Indications include but are not limited to the following

  • Maternal conditions
    • Antepartum: Abruptio placentae | Chorioamnionitis | Fetal demise | Gestational hypertension | Preeclampsia | Eclampsia | PROM | Postterm pregnancy
    • Pregestational: Diabetes mellitus | Renal disease | Chronic pulmonary disease | Chronic hypertension | Antiphospholipid syndrome
  • Fetal compromise
    • Fetal growth restriction | Isoimmunization | Oligohydramnios
  • Logistical reasons >39 weeks
    • Risk of rapid labor | Distance to hospital | Psychosocial indications

Note: See summary of guidance on timing of delivery for medical indications below in ‘Related ObG Topics’


  • Similar to contraindications for vaginal delivery
    • Vasa previa or complete placenta previa
    • Transverse fetal lie
    • Umbilical cord prolapse
    • Previous classical cesarean delivery
    • Active genital herpes infection
    • Previous myomectomy entering endometrial cavity

Cervical Preparation

Bishop Score

  • A Bishop score of ≤6 is associated with low rate of successful induction with oxytocin alone, and the use of cervical ripening agents are recommended

Cervical Ripening Agents

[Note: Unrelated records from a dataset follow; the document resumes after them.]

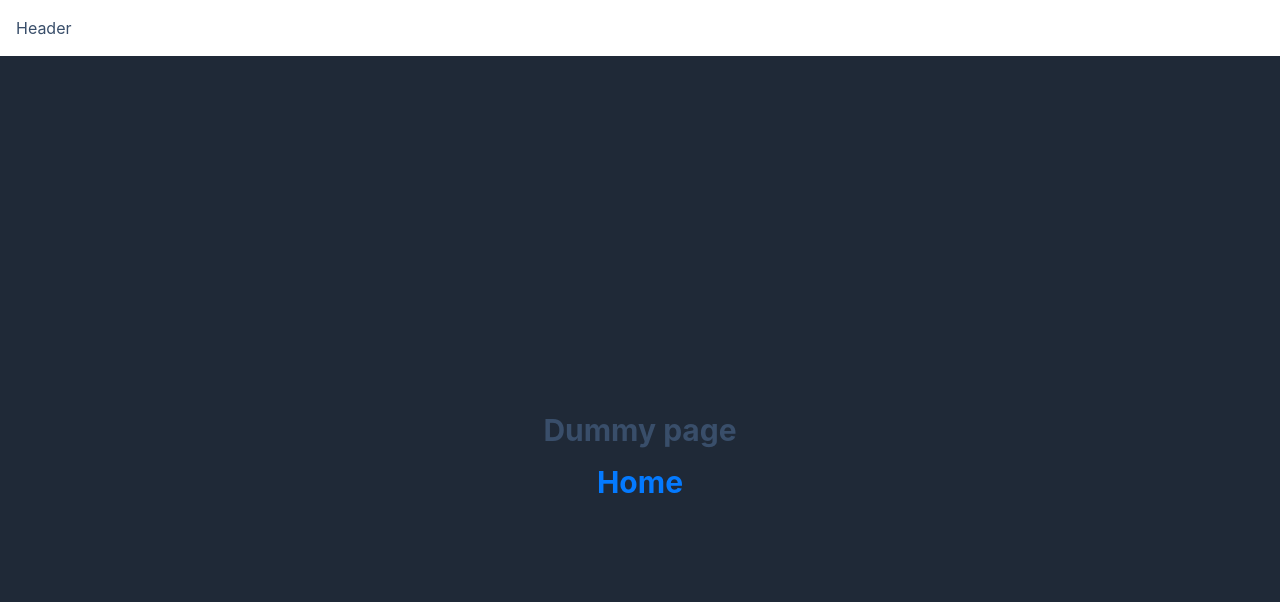
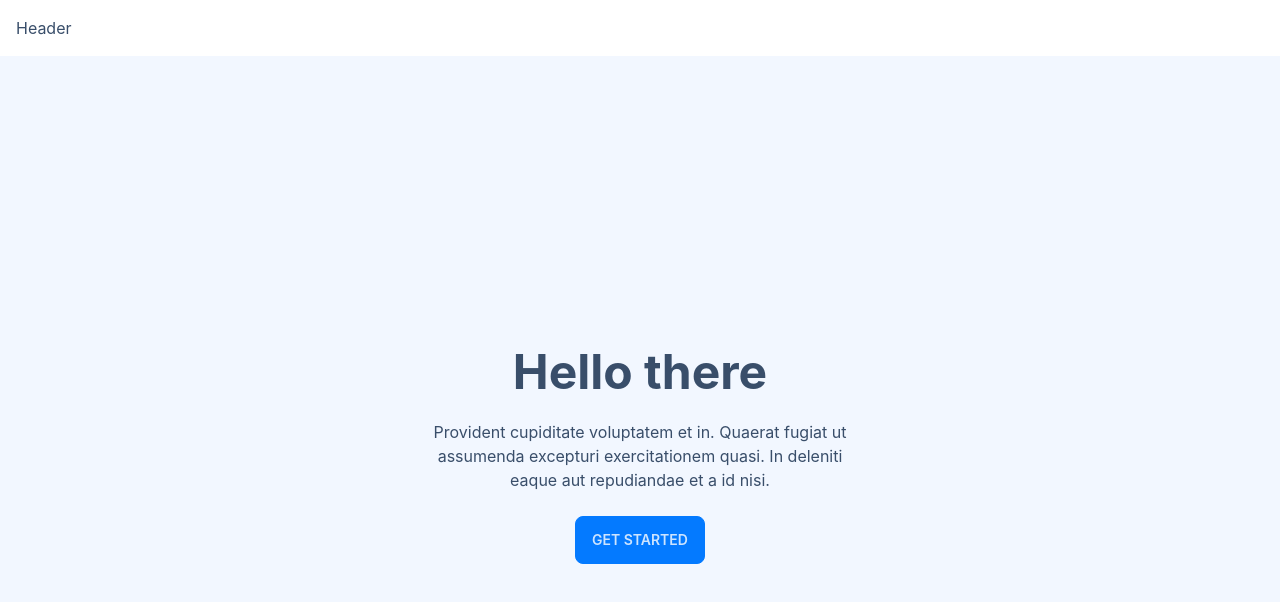
Before and after one commit to mrlinnth/reactdaisy, a React (Vite) app: page / in a window 1280 px wide. Shown: the top 602 px of the page. Built offline with nearby package versions, Linux system fonts and the light colour scheme.

Commit message:
Add home page

```diff
--- /dev/null
+++ b/src/modules/root/Home.tsx
@@ -0,0 +1,13 @@
+export const Home = () => {
+  return (
+    <div className="hero min-h-screen bg-base-200">
+      <div className="hero-content text-center">
+        <div className="max-w-md">
+          <h1 className="text-5xl font-bold">Hello there</h1>
+          <p className="py-6">Provident cupiditate voluptatem et in. Quaerat fugiat ut assumenda excepturi exercitationem quasi. In deleniti eaque aut repudiandae et a id nisi.</p>
+          <button className="btn btn-primary">Get Started</button>
+        </div>
+      </div>
+    </div>
+  )
+}
--- a/src/modules/router/Router.tsx
+++ b/src/modules/router/Router.tsx
@@ -1,6 +1,7 @@
 import { lazy, Suspense, useState } from 'react';
 import { RouteObject, useRoutes, BrowserRouter } from 'react-router-dom';
 import FullWidth from '@/components/template/FullWidth';
+import { Home } from '@/modules/root/Home';
 
 const Loading = () => (
   <p className="p-4 w-full h-full text-center">Loading...</p>
@@ -17,6 +18,10 @@ const InnerRouter = () => {
       children: [
         {
           index: true,
+          element: <Home />,
+        },
+        {
+          path: 'about',
           element: <DummyScreen />,
         },
         {
```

  • Misoprostol (PGE1 analogue) given intravaginally, orally or sublingually
    • Initial dose: 25 mcg every 3 to 6 hours
    • Delay oxytocin 4 hours after last dose
    • Available evidence supports safety and efficacy
    • Higher rates of tachysystole
      • When compared to PGE2
      • With dosing ≥50 mcg
    • Contraindications: Prior cesarean and/or uterine surgery due to risk for uterine rupture
  • Dinoprostone (PGE2 preparations) given vaginally via gel or insert
    • 0.5 mg in 2.5 ml syringe gel or 10 mg vaginal insert
    • Second dose after 6 to 12 h (maximum dose of 1.5 mg in 24 hours)
    • Delay oxytocin 6 to 12 hours after last application of gel or 30 to 60 min after insert

Note: After prostaglandin use (misoprostol or dinoprostone), patient should remain recumbent for at least 30 minutes | Fetal heart tracing should be monitored continuously for 30 minutes to 2 hours | FHR monitoring should be continued if regular uterine contractions are persistent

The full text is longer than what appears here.